- **2022-01-03** The Iron Smoke Bottled in Bond reminds me of Hudson Baby bourbon. I picked up Tuthilltown's Bright Lights bourbon, which seems like their closest replacement for the discontinued Hudson Baby, but it's nothing alike, tasting much more run-of-the-mill. I presume that's because of its more traditional mashbill, but am disappointed overall. Finally, even though I didn't think the Basil Hayden was anything remarkable, I learned that their Toast offering has an interesting flavor profile due to the addition of brown rice to the mashbill. It does have a mellow creamyness, but not enough spice or flavor to keep me interested. It seems to be mostly lost in the infinity bottle.
- **2022-02-16** My last few additions have included stalwarts like the Willett Family Estate Rye, and Knob Creek 12. The Willett Rye especially adds a nice spicyness, like a more refined version of Rowan's Creek. I decided to add a bit of the Balcones Single Malt because I really enjoyed its richness, and figured it would complement the existing flavors in the bottle. I think I'll start standardizing on 2oz going forward instead of 3, since the bottle is getting pretty full.
- **2022-06-17** I was able to get my hands on a few limited edition bottlings from High West, including their Midwinter Night's Dram, which was fantastically layered and complex. I remember liking Koval, but the bottle I got this time was pretty bad. The Four Roses small batch was tasty as expected, but not worth the extra cost over their regular small batch and single barrel offerings in my opinion. Kings County reminded me a bit of the discontinued Hudson Baby Bourbon. Finally, the Old Grand-Dad was surprisingly drinkable for its low cost and high proof, and probably one of the best dollar value bottles I've had at ~$26.
- **2023-02-25** I've been drinking [Rye Manhattans](/manhattan.html) as of late, so most of the whiskey bottles I've been picking up are Rye's. I figure since I was into high corn mashbill bourbon earlier on, adding these higher rye mashbill whiskeys is just restoring the overall balance of the infinity bottle (I also threw in a little Mellow Corn to further balance the scales). Overall, I've found rye whiskey to be cheaper than bourbon for equivalent value (potentially due to the surge in demand for bourbon specifically during Covid, which seems to be slowly abating). The Sagamore, Sazerac, Elijah Craig rye were all very tasty, and I enjoyed sipping them neat in addition to putting them in Manhattans.

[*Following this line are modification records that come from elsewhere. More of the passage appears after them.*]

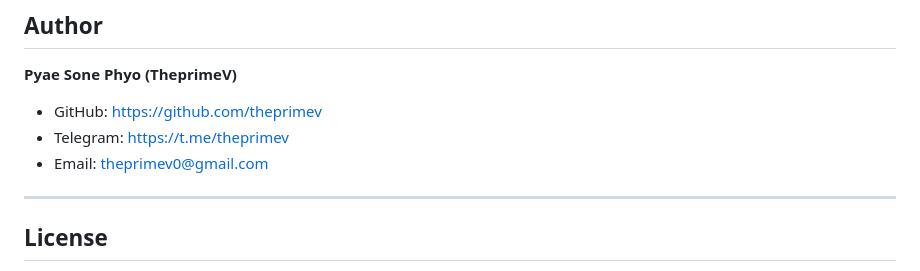
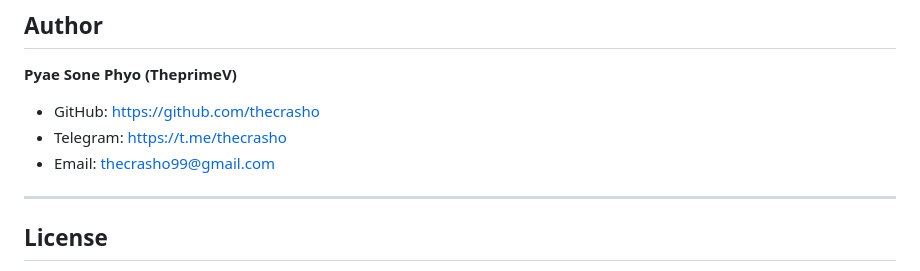
Before and after one commit to ThecrashO/Publio, a Markdown page: README.md, the part around one of its changes. Rendered like a GitHub page.

```diff
--- a/README.md
+++ b/README.md
@@ -265,9 +271,9 @@ If you have ideas to improve Publio, feel free to open an issue or submit a pull
 
 **Pyae Sone Phyo (TheprimeV)**
 
-- GitHub: https://github.com/theprimev
-- Telegram: https://t.me/theprimev
-- Email: theprimev0@gmail.com
+- GitHub: https://github.com/thecrasho
+- Telegram: https://t.me/thecrasho
+- Email: thecrasho99@gmail.com
 
 ---
 
```
Also changed, not shown: other parts of README.md (+6 -0 lines).
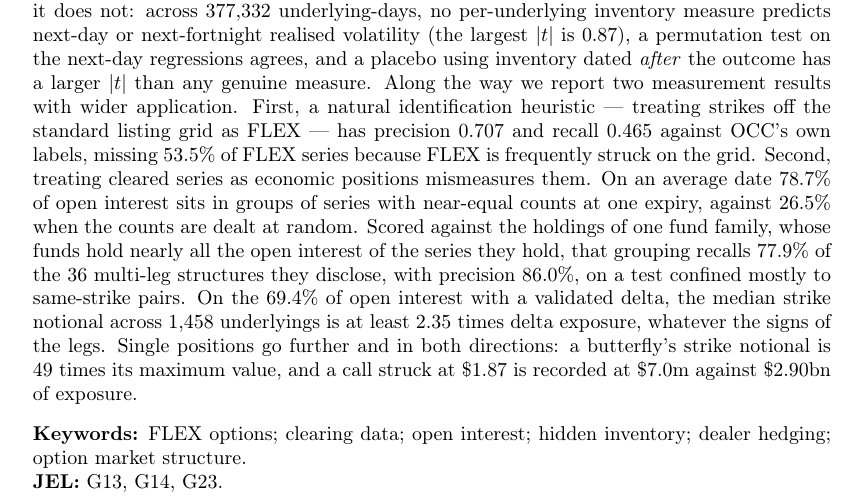
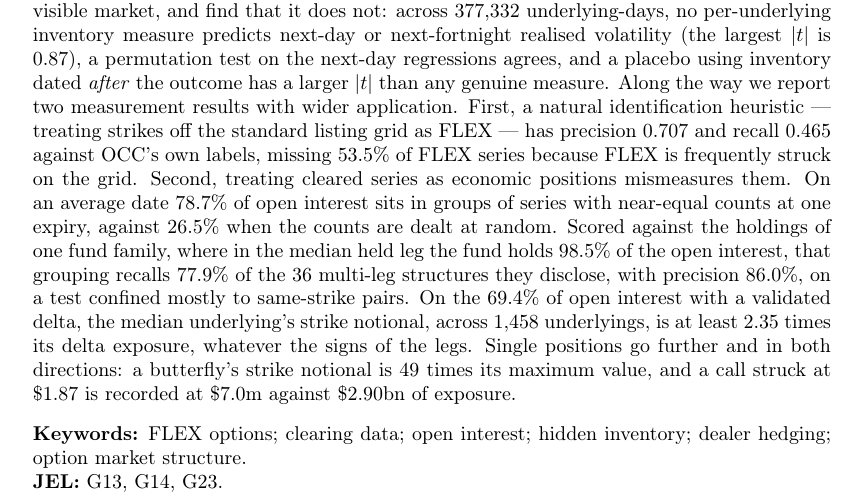
Before and after one commit to ITheClixs/hidden-options-market, a LaTeX paper (paper/hidden_options_market.tex): part of page 1 of 20, cut so that both start at the same text. Compiled offline with pdfLaTeX.

Commit message:
fix: freeze the holdings at the panel end, and state the holder share as the median it is

```diff
--- a/paper/hidden_options_market.tex
+++ b/paper/hidden_options_market.tex
@@ -58,11 +58,12 @@ has precision \RulePrecision{} and recall \RuleRecall{} against OCC's own labels
 cleared series as economic positions mismeasures them. On an average date \PosStructuredMean{}
 of open interest sits in groups of series with near-equal counts at one expiry, against
 \PosChance{} when the counts are dealt at random. Scored against the holdings of one fund
-family, whose funds hold nearly all the open interest of the series they hold, that grouping
-recalls \PosRecall{} of the \PosTruth{} multi-leg structures they disclose, with precision
+family, where in the median held leg the fund holds \PosHolderShare{} of the open interest,
+that grouping recalls \PosRecall{} of the \PosTruth{} multi-leg structures they disclose, with precision
 \PosPrecision{}, on a test confined mostly to same-strike pairs. On the \PosCovered{} of open
-interest with a validated delta, the median strike notional across \PosRatioUnderlyings{}
-underlyings is at least \PosGrossMedian{} times delta exposure, whatever the signs of the legs.
+interest with a validated delta, the median underlying's strike notional, across
+\PosRatioUnderlyings{} underlyings, is at least \PosGrossMedian{} times its delta exposure,
+whatever the signs of the legs.
 Single positions go further and in both
 directions: a butterfly's strike notional is \PosButterflyTimes{} times its maximum value, and a
 call struck at \PosDeepStrike{} is recorded at \PosDeepNotional{} against \PosDeepExposure{} of
```
Also changed, not shown: docs/readme.template.md (+4 -4 lines), README.md, 1 other file.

- Lifelong bourbon exploration
- [WineEnthusiast Whiskey Blending Guide](https://www.winemag.com/2018/06/25/whiskey-blending-guide/)
- [Bourbon Family Tree](/assets/bourbon-family-tree.jpg)

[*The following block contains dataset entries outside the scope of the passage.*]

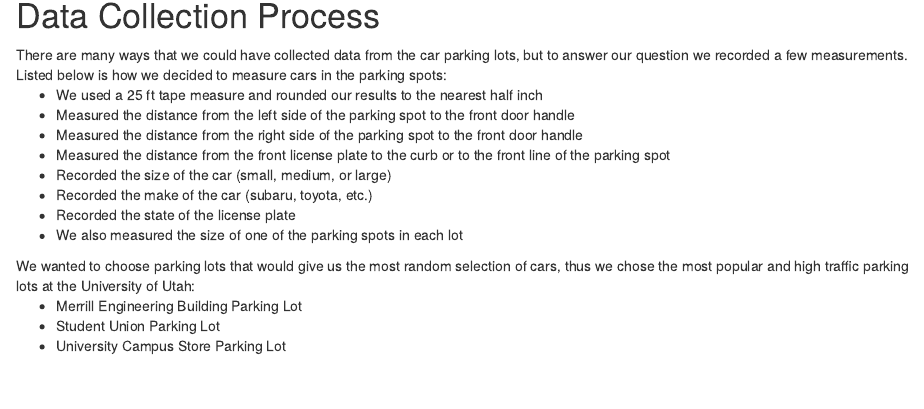
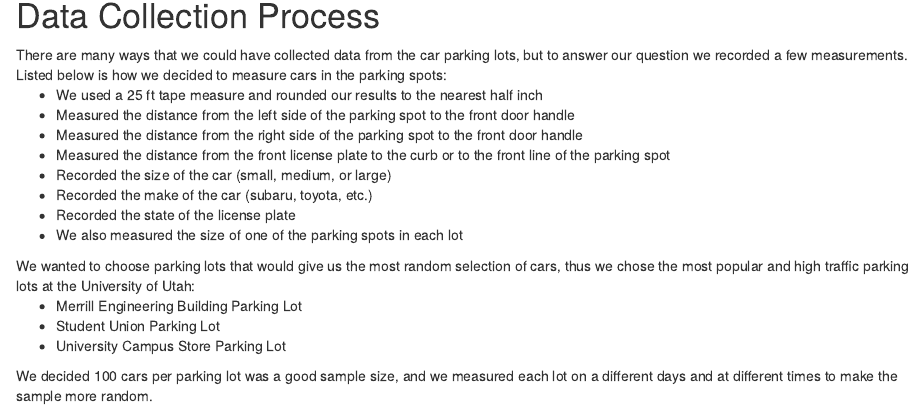
Before and after one commit to gabebautista11/final-stats-project, an R Markdown document (final-stats-project.Rmd): the page in a window 1100 px wide, from 940 px down. Rendered offline with R 4.5, knitr and Pandoc, with nearby package versions.

Commit message:
finished data collection section

```diff
--- a/final-stats-project.Rmd
+++ b/final-stats-project.Rmd
@@ -52,3 +52,5 @@
   <li>Student Union Parking Lot</li>
   <li>University Campus Store Parking Lot</li>
 </ul>
+
+We decided 100 cars per parking lot was a good sample size, and we measured each lot on a different days and at different times to make the sample more random.
```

- [Whiskey Tasting Notes](/assets/whiskey-tasting-notes.jpg)